One of the biggest uses may be to monitor blood-sugar levels in people with diabetes. At present, diabetics must prick a finger regularly to obtain a drop of blood, testing it on an electrochemical strip inserted into a meter that calculates the amount of glucose in the blood. Some patch systems already exist, but tend to rely on microneedles, which continuously sample blood and transmit the results to a wearable device via a wire.
If Jason Heikenfeld of Eccrine Systems, a Cincinnati firm, has his way, the days are numbered for pricking the skin to obtain a sample. Dr Heikenfeld is trying to develop a sweat sensor to do the same job. What makes that possible is better understanding of biomarkers themselves—there are some 800 in sweat—and advances in “microfluidics”, a technology which uses minuscule pipes, valves and sensors to manipulate and test minute amounts of liquid.
The patch that Eccrine Systems is developing absorbs sweat from a porous adhesive to the sensor, which is coated with a membrane that attracts a specific biomarker for measuring glucose. A microprocessor then determines the concentration and transmits the data wirelessly. A disposable sweat patch for glucose monitoring could be worn for as long as a week, allowing round-the-clock monitoring. The data could also be relayed directly to a doctor.

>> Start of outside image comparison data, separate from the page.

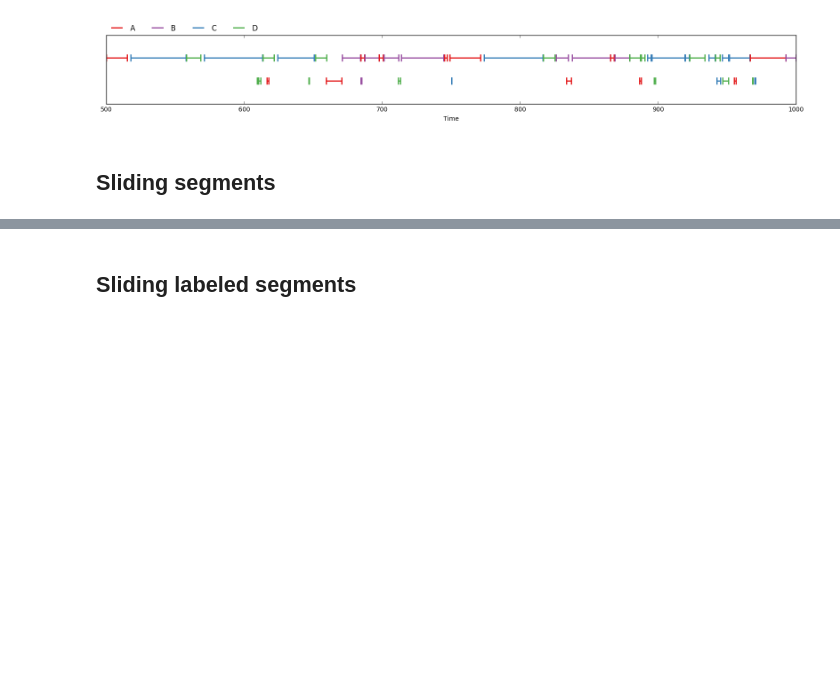
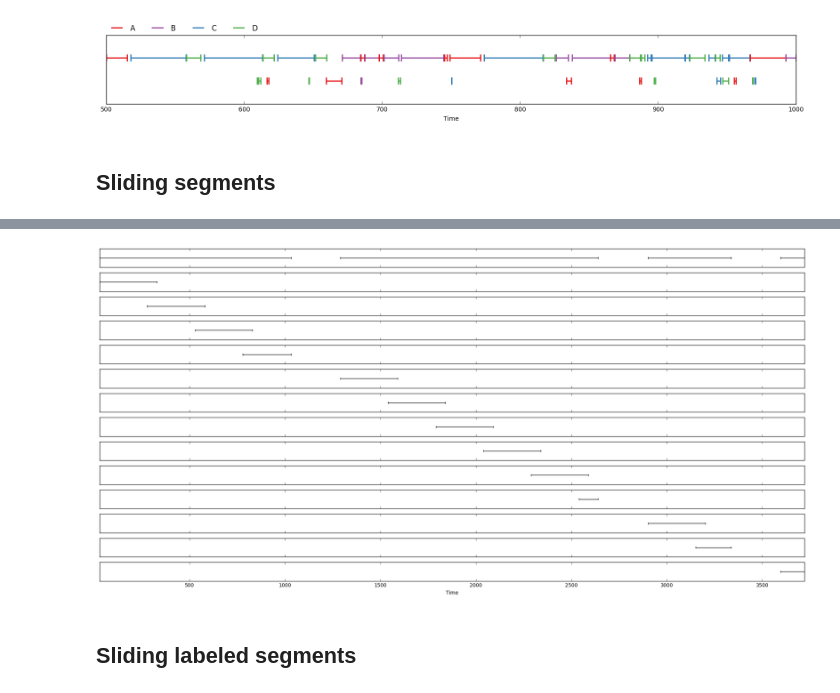
Before and after one commit to pyannote/DEPRECATED-pyannote-generators, a Jupyter notebook: doc/Visualization of fragment generators.ipynb, the cells around one changed output, grey strips where cells are left out. Saved outputs shown, nothing was run; the diff lists cells and outputs as text; code cells hidden in the pictures; blank space fills up the shorter version.

```diff
--- a/doc/Visualization of fragment generators.ipynb
+++ b/doc/Visualization of fragment generators.ipynb
@@ -48,3 +48,9 @@ plot_segment_generator(timeline, generator, N=10)
+# %%
+factory = SlidingSegments(duration=300, min_duration=10, step=250)
+generator = factory.iter_segments(timeline)
+plot_segment_generator(timeline, generator, N=13)
+# %% [output]
+[figure, added]
 # %% [markdown]
 ## Sliding labeled segments
 # %%
```
Also changed, not shown: parts of 3 cells of this notebook, 1 other file.
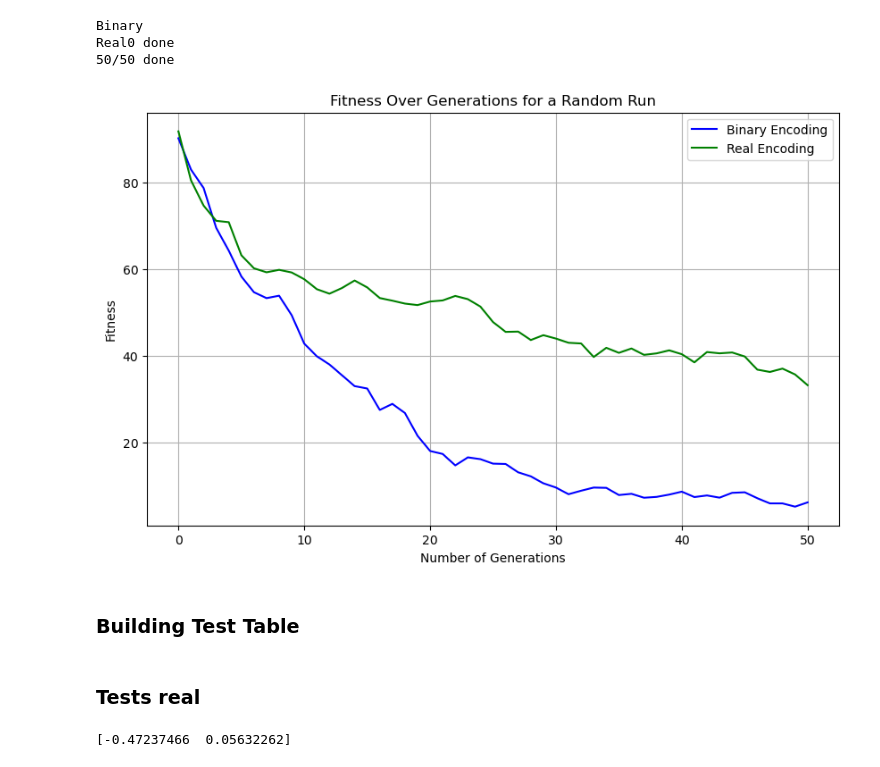
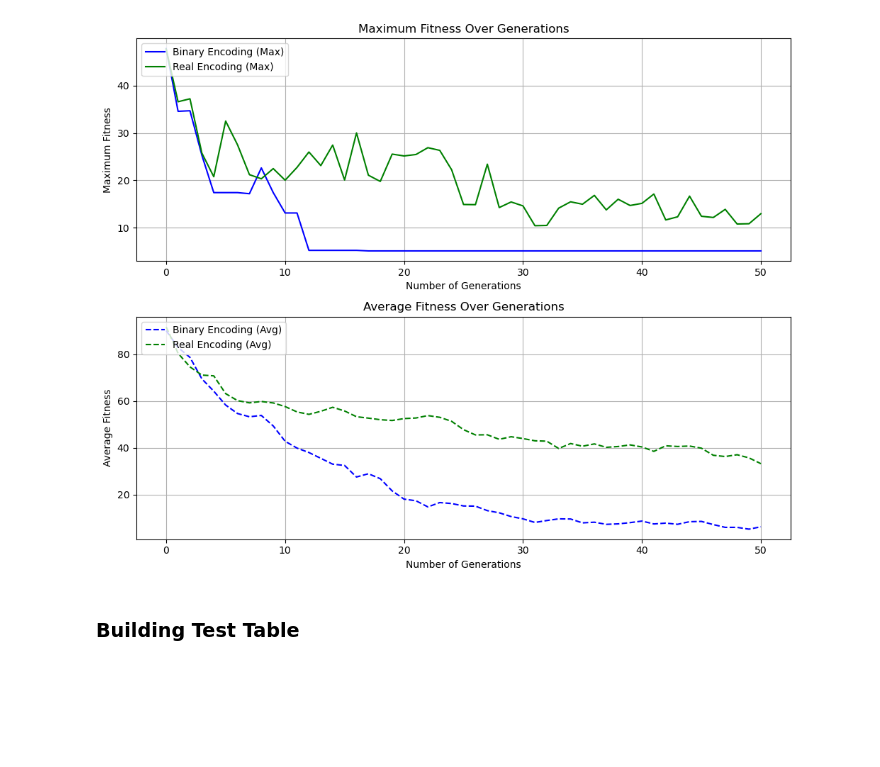
Before and after one commit to LosPadrinosMemens/HW2_Evolutionary_Computation, a Jupyter notebook: main.ipynb, the cells around one changed output. Drawn from its saved outputs; the diff is of its cells as text; code cells hidden in the pictures; blank space fills up the shorter version.

```diff
--- a/main.ipynb
+++ b/main.ipynb
@@ -103,47 +80,36 @@ Real0 done
 # %%
-print('Binary')
-avg_bin, std_bin, max_bin = ga_solve(100, f_C, [(-5.12, 5.12),(-5.12, 5.12),(-5.12, 5.12),(-5.12, 5.12),(-5.12, 5.12)],
-                                    n = 5, binary = True, minimization = True,
-                                    n_generations = 50,pc=0.9, precision_digits=4)
-print('Real')
-avg_real, std_real, max_real = ga_solve(100, f_C, [(-5.12, 5.12),(-5.12, 5.12),(-5.12, 5.12),(-5.12, 5.12),(-5.12, 5.12)],
-                                    n = 5, binary = False, minimization = True,
-                                    n_generations = 50,pc=0.9, precision_digits=4)
-
-data = {
-    'avg_bin': avg_bin,
-    'std_bin': std_bin,
-    'max_bin': max_bin,
-    'avg_real': avg_real,
-    'std_real': std_real,
-    'max_real': max_real
-}
-
-with open('pickles/ga_fc_results.pkl', 'wb') as f:
-    pickle.dump(data, f)
+#print('Binary')
+#avg_bin, std_bin, max_bin = ga_solve(100, f_C, [(-5.12, 5.12),(-5.12, 5.12),(-5.12, 5.12),(-5.12, 5.12),(-5.12, 5.12)],
+#                                    n = 5, binary = True, minimization = True,
+#                                    n_generations = 50,pc=0.9, precision_digits=4)
+#print('Real')
+#avg_real, std_real, max_real = ga_solve(100, f_C, [(-5.12, 5.12),(-5.12, 5.12),(-5.12, 5.12),(-5.12, 5.12),(-5.12, 5.12)],
+#                                    n = 5, binary = False, minimization = True,
+#                                    n_generations = 50,pc=0.9, precision_digits=4)
+#
+#data = {
+#    'avg_bin': avg_bin,
+#    'std_bin': std_bin,
+#    'max_bin': max_bin,
+#    'avg_real': avg_real,
+#    'std_real': std_real,
+#    'max_real': max_real
+#}
+#
+#with open('pickles/ga_fc_results.pkl', 'wb') as f:
+#    pickle.dump(data, f)
 
 with open('pickles/ga_fc_results.pkl', 'rb') as f:
     data = pickle.load(f)
 
 # Retrieve the variables
 avg_bin = data['avg_bin']
 std_bin = data['std_bin']
 max_bin = data['max_bin']
 avg_real = data['avg_real']
 std_real = data['std_real']
 max_real = data['max_real']
 
-plt.figure(figsize=(10, 6))
-plt.plot(avg_bin, label='Binary Encoding', color='blue', linestyle='-')
-plt.plot(avg_real, label='Real Encoding', color='green', linestyle='-')
-plt.xlabel('Number of Generations')
-plt.ylabel('Fitness')
-plt.title('Fitness Over Generations for a Random Run')
-plt.legend()
-plt.grid(True)
-plt.show()
+plot_convergence(max_bin,max_real,avg_bin,avg_real)
 # %% [output]
-Binary
-Real0 done
-50/50 done
-[figure, old version]
+[figure, new version]
@@ -181,10 +143,0 @@ params = {
-# %% [markdown]
-### Tests real
-# %%
-population = []
-for i in range(100):
-    individual = initialize(2, False, constraints = [(-2.058,2.058), (-2.058,2.058)]) # np.arrays
-    population.append(individual)
-print(population[1])
-# %% [output]
-[-0.47237466  0.05632262]
```
Also changed, not shown: parts of 48 cells of this notebook, 2 other files.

Gentag, based in Washington, DC, announced a prototype diabetes patch in July. John Peeters, the chief executive, says it too will relay information to a device wirelessly. Both Gentag and Eccrine Systems aim to have their patches on the market in 2016.
The World Health Organisation says diabetes affected 387m adults worldwide in 2014 and expects that number to exceed 590m by 2035. Sufferers are likely to require two to three times as much health-care spending as healthy individuals. Since this burden could be greatly alleviated by prevention and monitoring, it is a problem worth sweating over.